For more information and to sign up (open now to June 15) go to: www.avdc-dms.org/dms/content/servicedogexam.cfm
Proof of registration is a requirement for this service.

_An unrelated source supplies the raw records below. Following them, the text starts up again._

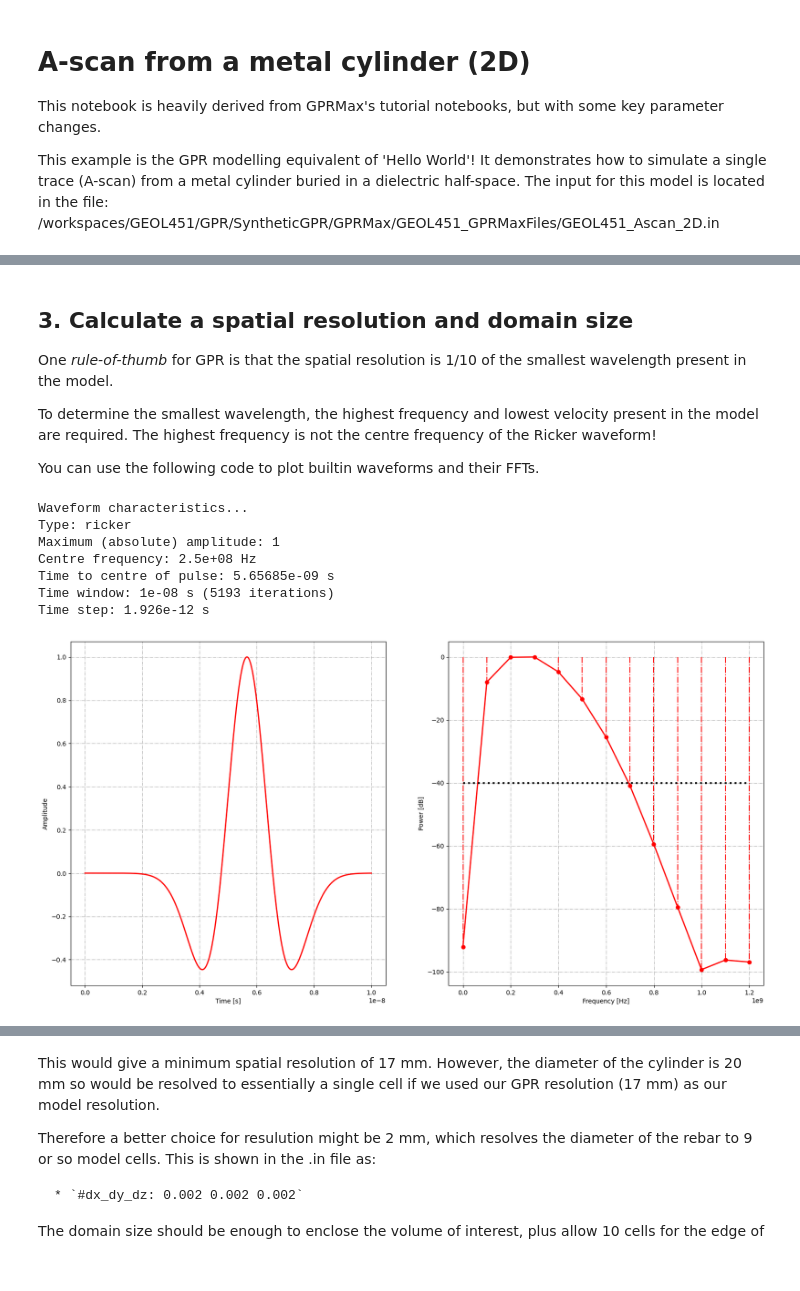
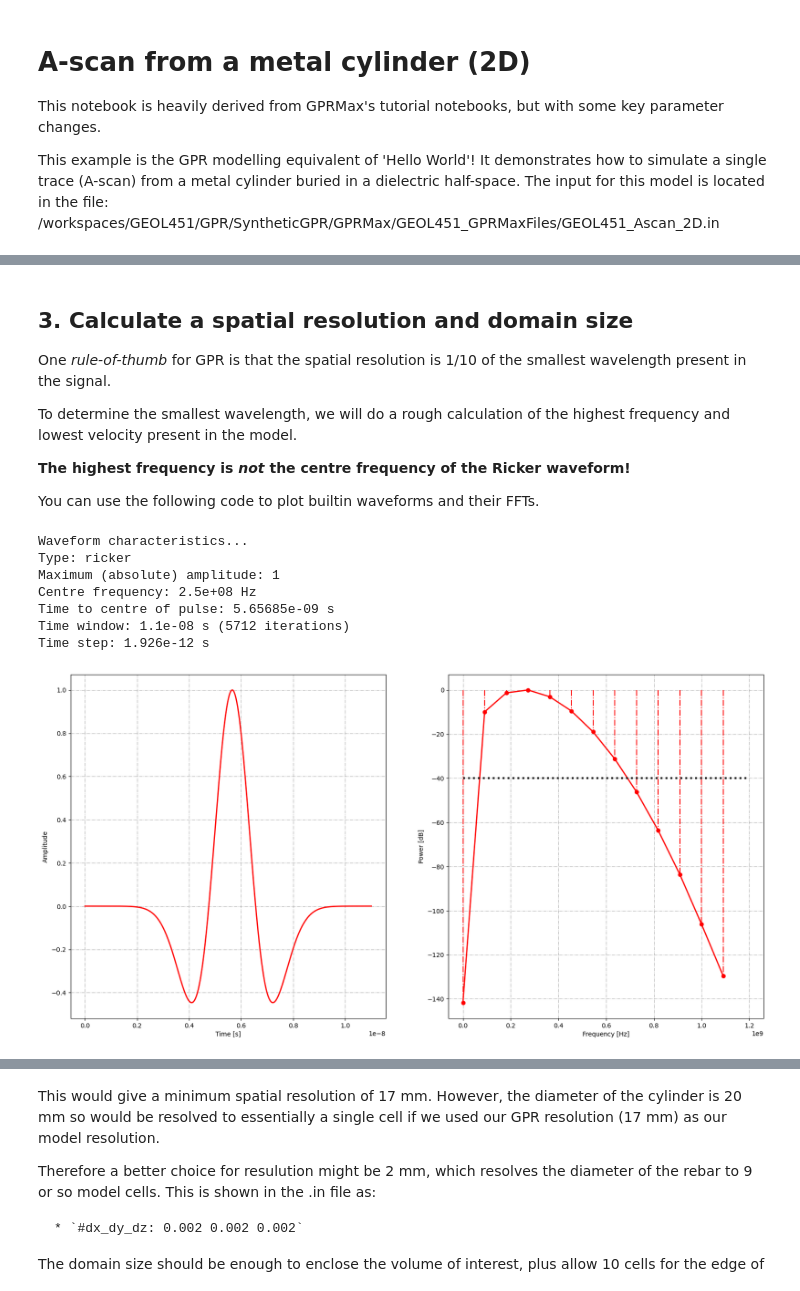
Before and after one commit to RJbalikian/GEOL451, a Jupyter notebook: GPR/SyntheticGPR/GEOL451_GPRMaxFiles/GEOL451_Ascan_250MHz_2D.ipynb, the cells around one changed output, grey strips where cells are left out. Cells and saved outputs as stored; diff of their text form; code cells hidden in the pictures.

```diff
--- a/GPR/SyntheticGPR/GEOL451_GPRMaxFiles/GEOL451_Ascan_250MHz_2D.ipynb
+++ b/GPR/SyntheticGPR/GEOL451_GPRMaxFiles/GEOL451_Ascan_250MHz_2D.ipynb
@@ -56,36 +67,38 @@ The Ricker waveform is created with the ``#waveform`` command, specifying an amp
 
 ## 3. Calculate a spatial resolution and domain size
 
-One *rule-of-thumb* for GPR is that the spatial resolution is 1/10 of the smallest wavelength present in the model.
+One *rule-of-thumb* for GPR is that the spatial resolution is 1/10 of the smallest wavelength present in the signal.
 
-To determine the smallest wavelength, the highest frequency and lowest velocity present in the model are required. The highest frequency is not the centre frequency of the Ricker waveform!
+To determine the smallest wavelength, we will do a rough calculation of the highest frequency and lowest velocity present in the model.
+
+**The highest frequency is ***not*** the centre frequency of the Ricker waveform!**
 
 You can use the following code to plot builtin waveforms and their FFTs.
 # %%
 %matplotlib inline
 from gprMax.waveforms import Waveform
 from tools.plot_source_wave import check_timewindow, mpl_plot
 import matplotlib.pyplot as plt
 
 w = Waveform()
 w.type = 'ricker'
 w.amp = 1
 w.freq = 250e6
-timewindow = 1e-8
+timewindow = 1.1e-8
 dt = 1.926e-12
 
 timewindow, iterations = check_timewindow(timewindow, dt)
 plt.close()
 plt = mpl_plot(w, timewindow, dt, iterations, fft=True)
 plt.hlines(y=[-40], xmin=0, xmax=1.2e9, linestyles='dotted', linewidths=3, colors='k')
 plt.show()
 # %% [output]
 Waveform characteristics...
 Type: ricker
 Maximum (absolute) amplitude: 1
 Centre frequency: 2.5e+08 Hz
 Time to centre of pulse: 5.65685e-09 s
-Time window: 1e-08 s (5193 iterations)
+Time window: 1.1e-08 s (5712 iterations)
 Time step: 1.926e-12 s
-[figure, old version]
+[figure, new version]
 # %% [markdown]
```
Also changed, not shown: parts of 47 cells of this notebook, 2 other files.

More info: Little Mountain Veterinary Clinic, 604-792-2844.